Her third album invited universal praise and, for many people, vocalised thoughts and feelings of women of colour across the US and the world.
And now A Seat at the Table Syllabus: The Truths of Young Women of Color is to be created in an attempt to further explore themes that the album touches on.
It is to be created by a collection of students and teachers from Wake Forest University in the US, alongside the writer Candice Benbow.
Solange's album's exploration of black female experience was only perhaps topped in the last year by her sister's album Lemonade which Benbow has already made into a syllabus called Lemonade Syllabus: A Collection of Works Celebrating Black Womanhood.
The Beyonce syllabus includes the work of Erykah Badu, Zora Neale Hurston, Chimamanda Ngozie Adichi, Bell Hooks and more.
The new Solange Syllabus sates on its website:
At the beginning this new year, and as we witness the inauguration of a new president we invite young women of color, ages 16-30, to have a seat at the table by helping us collect the texts, music, and visual art that speak to our experiences.
It wants to emulate a democratic system of giving as many people as possible a seat at the table discussing the album and its wider political and personal implications.
To help people think about what to submit they have listed the themes they believe the album discusses, 'resisting racism', 'understanding gender and sexuality', 'the role of relationships' and 'nurturing ourselves'.
There is also to be a section for elementary and middle school students called 'A Seat At The Lunch Table' to introduce ideas of identity to younger girls.
In a recent interview Solange said this of the song 'Cranes In The Sky,
So much of that song to me also became a song for community, and so many things specifically that I know black girls are working through and I know black women are working through.
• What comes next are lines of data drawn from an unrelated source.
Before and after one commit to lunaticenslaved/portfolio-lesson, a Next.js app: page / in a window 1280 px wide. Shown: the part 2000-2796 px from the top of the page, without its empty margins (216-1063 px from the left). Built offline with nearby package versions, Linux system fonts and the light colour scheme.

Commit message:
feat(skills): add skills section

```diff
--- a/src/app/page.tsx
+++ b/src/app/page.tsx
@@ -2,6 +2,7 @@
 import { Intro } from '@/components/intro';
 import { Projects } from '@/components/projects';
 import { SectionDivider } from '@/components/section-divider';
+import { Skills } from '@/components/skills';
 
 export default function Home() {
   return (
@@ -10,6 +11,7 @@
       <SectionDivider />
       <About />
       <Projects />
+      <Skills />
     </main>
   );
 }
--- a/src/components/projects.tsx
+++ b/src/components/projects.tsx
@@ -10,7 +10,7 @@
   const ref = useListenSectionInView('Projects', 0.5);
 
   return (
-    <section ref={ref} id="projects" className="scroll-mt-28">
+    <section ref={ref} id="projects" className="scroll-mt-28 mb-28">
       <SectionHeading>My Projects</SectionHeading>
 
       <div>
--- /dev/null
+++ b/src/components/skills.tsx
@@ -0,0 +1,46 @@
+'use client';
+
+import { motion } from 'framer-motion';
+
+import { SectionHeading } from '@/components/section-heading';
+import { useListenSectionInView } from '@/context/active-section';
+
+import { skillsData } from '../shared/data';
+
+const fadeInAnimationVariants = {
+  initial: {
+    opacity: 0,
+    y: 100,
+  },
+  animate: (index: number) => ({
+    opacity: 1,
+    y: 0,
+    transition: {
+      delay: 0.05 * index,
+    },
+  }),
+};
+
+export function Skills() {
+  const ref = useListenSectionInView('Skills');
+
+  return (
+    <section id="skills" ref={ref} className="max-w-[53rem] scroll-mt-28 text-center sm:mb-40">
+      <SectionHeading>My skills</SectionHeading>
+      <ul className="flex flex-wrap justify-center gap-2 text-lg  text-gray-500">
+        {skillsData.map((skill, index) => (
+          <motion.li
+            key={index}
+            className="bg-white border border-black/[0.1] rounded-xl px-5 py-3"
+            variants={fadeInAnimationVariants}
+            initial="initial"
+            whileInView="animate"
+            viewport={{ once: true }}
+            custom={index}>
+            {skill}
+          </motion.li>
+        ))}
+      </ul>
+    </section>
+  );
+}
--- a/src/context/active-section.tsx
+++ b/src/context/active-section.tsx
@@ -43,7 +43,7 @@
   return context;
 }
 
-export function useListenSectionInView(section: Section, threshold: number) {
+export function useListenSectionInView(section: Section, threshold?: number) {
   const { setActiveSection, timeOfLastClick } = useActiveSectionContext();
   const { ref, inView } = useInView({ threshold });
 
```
It became a different story.
The Solange syllabus will hopefully extend the narrative to include an even larger community of women.